**WORK REQUIRED:** All of the data, except its images, should be set down exactly as it appears.

###

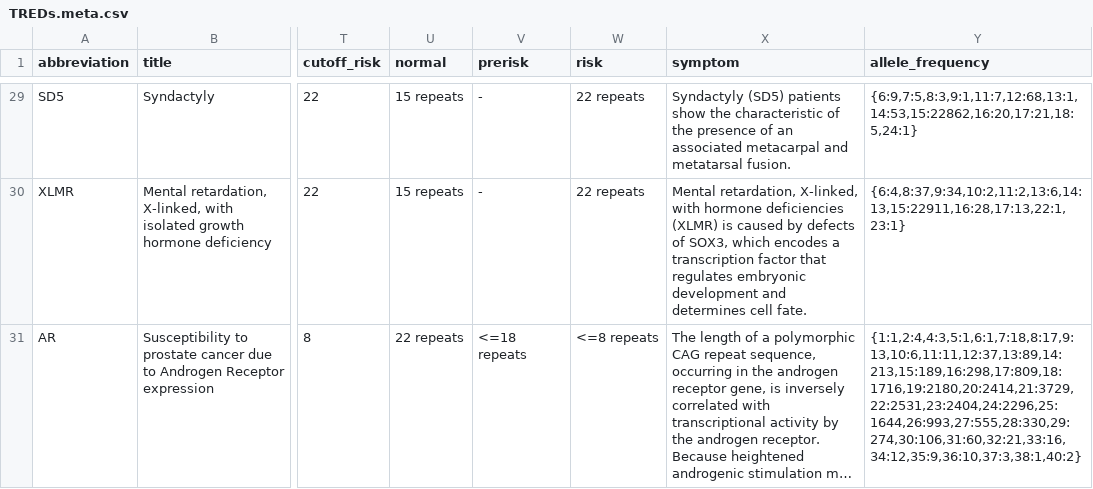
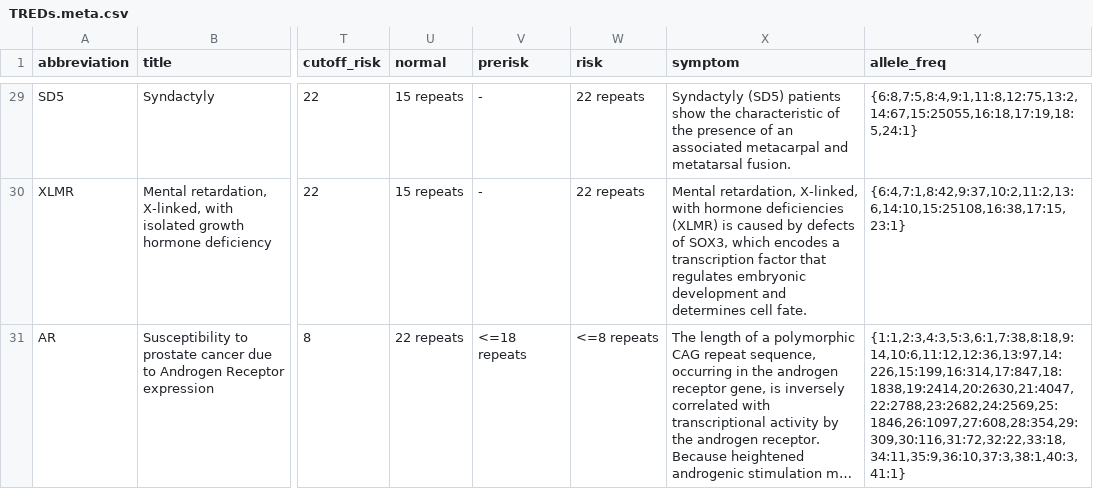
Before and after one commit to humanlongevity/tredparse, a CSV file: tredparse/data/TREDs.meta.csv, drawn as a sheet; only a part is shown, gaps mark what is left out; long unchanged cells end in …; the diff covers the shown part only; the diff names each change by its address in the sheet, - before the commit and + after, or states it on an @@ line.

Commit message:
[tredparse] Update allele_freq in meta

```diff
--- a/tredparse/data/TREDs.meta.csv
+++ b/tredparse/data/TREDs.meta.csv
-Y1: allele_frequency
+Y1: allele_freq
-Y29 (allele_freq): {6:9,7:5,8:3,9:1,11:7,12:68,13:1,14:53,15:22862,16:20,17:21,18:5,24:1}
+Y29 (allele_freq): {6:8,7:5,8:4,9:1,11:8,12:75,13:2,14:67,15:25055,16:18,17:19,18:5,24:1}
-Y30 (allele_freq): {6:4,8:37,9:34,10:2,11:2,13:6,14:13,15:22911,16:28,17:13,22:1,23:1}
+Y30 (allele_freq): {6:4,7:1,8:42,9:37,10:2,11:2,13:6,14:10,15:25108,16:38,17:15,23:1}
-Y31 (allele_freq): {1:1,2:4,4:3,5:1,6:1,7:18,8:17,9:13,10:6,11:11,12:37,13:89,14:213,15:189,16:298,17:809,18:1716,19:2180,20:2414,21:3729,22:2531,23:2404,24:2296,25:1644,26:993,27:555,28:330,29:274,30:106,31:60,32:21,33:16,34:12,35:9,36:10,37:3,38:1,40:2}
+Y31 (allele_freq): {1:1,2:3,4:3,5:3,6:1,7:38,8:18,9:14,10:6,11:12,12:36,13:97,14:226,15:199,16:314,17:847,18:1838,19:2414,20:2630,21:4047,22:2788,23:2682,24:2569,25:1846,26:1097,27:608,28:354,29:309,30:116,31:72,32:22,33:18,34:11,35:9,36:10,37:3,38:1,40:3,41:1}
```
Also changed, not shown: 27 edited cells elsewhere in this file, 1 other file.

###

**EXPECTED OUTPUT:**
Before and after one commit to humanlongevity/tredparse, a CSV file: tredparse/data/TREDs.meta.csv, drawn as a sheet; only a part is shown, gaps mark what is left out; long unchanged cells end in …; the diff covers the shown part only; the diff names each change by its address in the sheet, - before the commit and + after, or states it on an @@ line.

Commit message:
[tredparse] Update allele_freq in meta

```diff
--- a/tredparse/data/TREDs.meta.csv
+++ b/tredparse/data/TREDs.meta.csv
-Y1: allele_frequency
+Y1: allele_freq
-Y29 (allele_freq): {6:9,7:5,8:3,9:1,11:7,12:68,13:1,14:53,15:22862,16:20,17:21,18:5,24:1}
+Y29 (allele_freq): {6:8,7:5,8:4,9:1,11:8,12:75,13:2,14:67,15:25055,16:18,17:19,18:5,24:1}
-Y30 (allele_freq): {6:4,8:37,9:34,10:2,11:2,13:6,14:13,15:22911,16:28,17:13,22:1,23:1}
+Y30 (allele_freq): {6:4,7:1,8:42,9:37,10:2,11:2,13:6,14:10,15:25108,16:38,17:15,23:1}
-Y31 (allele_freq): {1:1,2:4,4:3,5:1,6:1,7:18,8:17,9:13,10:6,11:11,12:37,13:89,14:213,15:189,16:298,17:809,18:1716,19:2180,20:2414,21:3729,22:2531,23:2404,24:2296,25:1644,26:993,27:555,28:330,29:274,30:106,31:60,32:21,33:16,34:12,35:9,36:10,37:3,38:1,40:2}
+Y31 (allele_freq): {1:1,2:3,4:3,5:3,6:1,7:38,8:18,9:14,10:6,11:12,12:36,13:97,14:226,15:199,16:314,17:847,18:1838,19:2414,20:2630,21:4047,22:2788,23:2682,24:2569,25:1846,26:1097,27:608,28:354,29:309,30:116,31:72,32:22,33:18,34:11,35:9,36:10,37:3,38:1,40:3,41:1}
```
Also changed, not shown: 27 edited cells elsewhere in this file, 1 other file.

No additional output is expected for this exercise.